In Asia, Japanese stocks inched higher and Hong Kong shares sank amid concerns about further tightening measures in mainland China.
Australian shares also fell, led by Australia and New Zealand Banking Group after the lender said it expects earnings this fiscal year to be crimped by fallout from the global credit crunch.
But Chinese stocks jumped after the securities regulator granted approval of two new equity funds and the wealth management operations of nine mutual funds.
In Tokyo, the benchmark Nikkei 225 index rose 12.84 points, or 0.09 percent, to 13,635.40 as traders bought steel issues in the hope that rising demand in emerging markets will offset higher prices. Nippon Steel rose 3.2 percent and JFE Holdings added 6.3 percent.
Toshiba Corp. jumped 5.7 percent on reports it may withdraw from its struggling HD DVD business. Investors cheered the likely decision as lessening the potential for losses. Rival Sony, which supports Blu-ray disc technology, rose 1 percent.
Market observers say that it may take a while for the Nikkei to resume a stable upward trend even though current levels are higher than the January lows.
"What seems to be a recovery is merely a technical rebound," said Seiichiro Iwasawa, chief strategist at Nomura Securities. "Remember that the Nikkei has rebounded a few times since a huge dip in August last year, and this is like one of them."
Hong Kong's blue-chip Hang Seng Index dropped 1.61 percent to 23,759.25 points. It had gained 6.8 percent over the previous four sessions.
Analysts said traders were cautious due to continued concerns about the American economy. The Dow Jones industrial average slid 0.23 percent Friday.
"Most investors are taking a wait-and-see stance, given the sluggish trading volume," said Castor Pang, a strategist at Sun Hung Kai Financial.
The market expects the Federal Reserve to cut interest rates again at its next meeting in March.
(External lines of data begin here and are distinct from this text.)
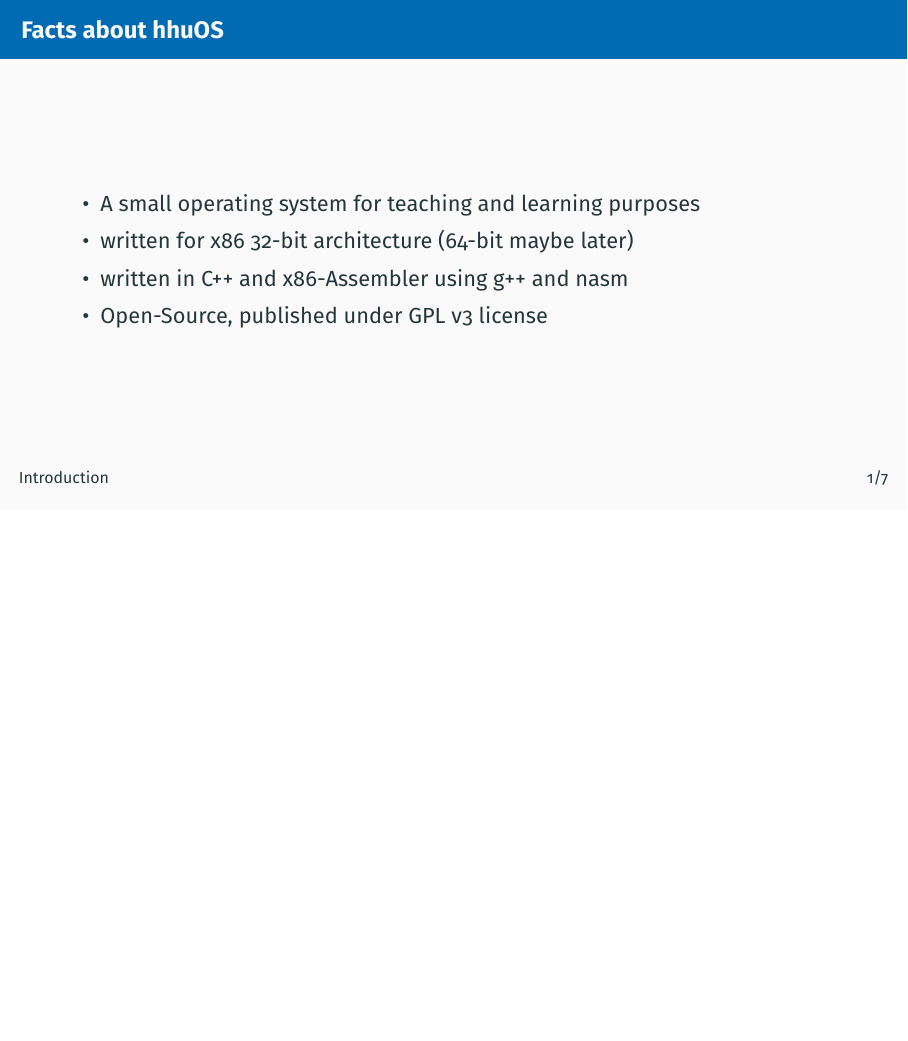
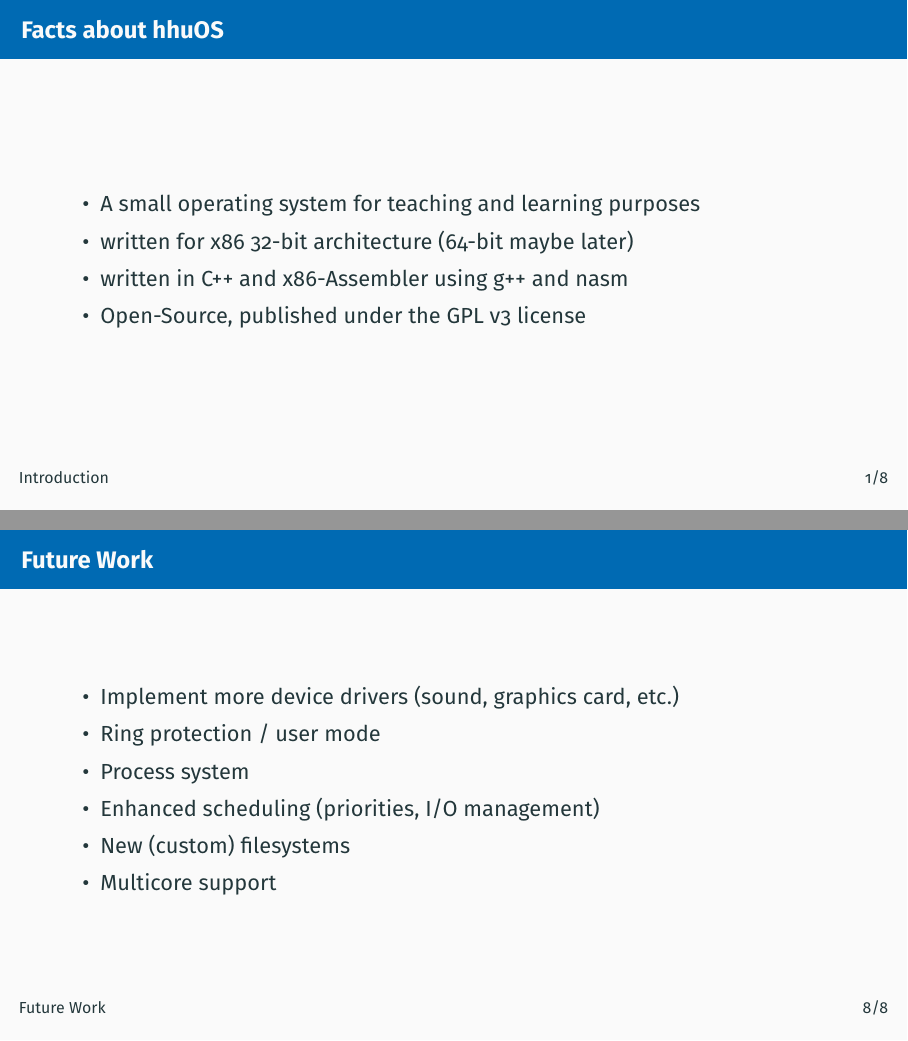
Before and after one commit to hhuOS/Slides, LaTeX slides (presentation.tex, which reads sections/todo.tex): page 3 of 12 before the commit and pages 3 and 13 of 14 after it, the two joined at a grey line, the shorter picture padded with empty space. The pictures show the PDF file presentation.pdf that the author committed with the source.

Commit message:
Add todo section

```diff
--- /dev/null
+++ b/sections/todo.tex
@@ -0,0 +1,12 @@
+\section{Future Work}
+
+\begin{frame}{Future Work}
+\begin{itemize}
+	\item Implement more device drivers (sound, graphics card, etc.)
+	\item Ring protection / user mode
+	\item Process system
+	\item Enhanced scheduling (priorities, I/O management)
+	\item New (custom) filesystems
+	\item Multicore support
+\end{itemize}
+\end{frame}
```
Also changed, not shown: presentation.tex (+1 -0 lines), presentation.pdf.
Hong Kong banks tend to follow U.S. interest rate cuts because the Hong Kong dollar is pegged to its U.S. counterpart.
Li Ka-shing's property flagship, Cheung Kong, fell 1 percent after gaining 8 percent in the past four sessions.
Investors were turning their focus to China, which was expected to release January consumer price data Tuesday. Analysts expect prices have risen 7 percent, which would be an 11-year high. They are worried that signs of surging inflation will trigger another round of tightening measures by Beijing.
But on the Chinese mainland, investors were enthused by a report Monday from the state-run China Securities Journal that nine domestic mutual fund companies have received regulatory approvals to begin wealth management operations.
"More money will mean prices of stocks will be pushed up, and some investors are buying ahead of the wave," said Huatai Securities analyst Zhou Lin.
The benchmark Shanghai Composite Index gained 1.58 percent to 4,568.15. China Daqin Railway rose 4.7 percent and Poly Real Estate Group gained 3.5 percent.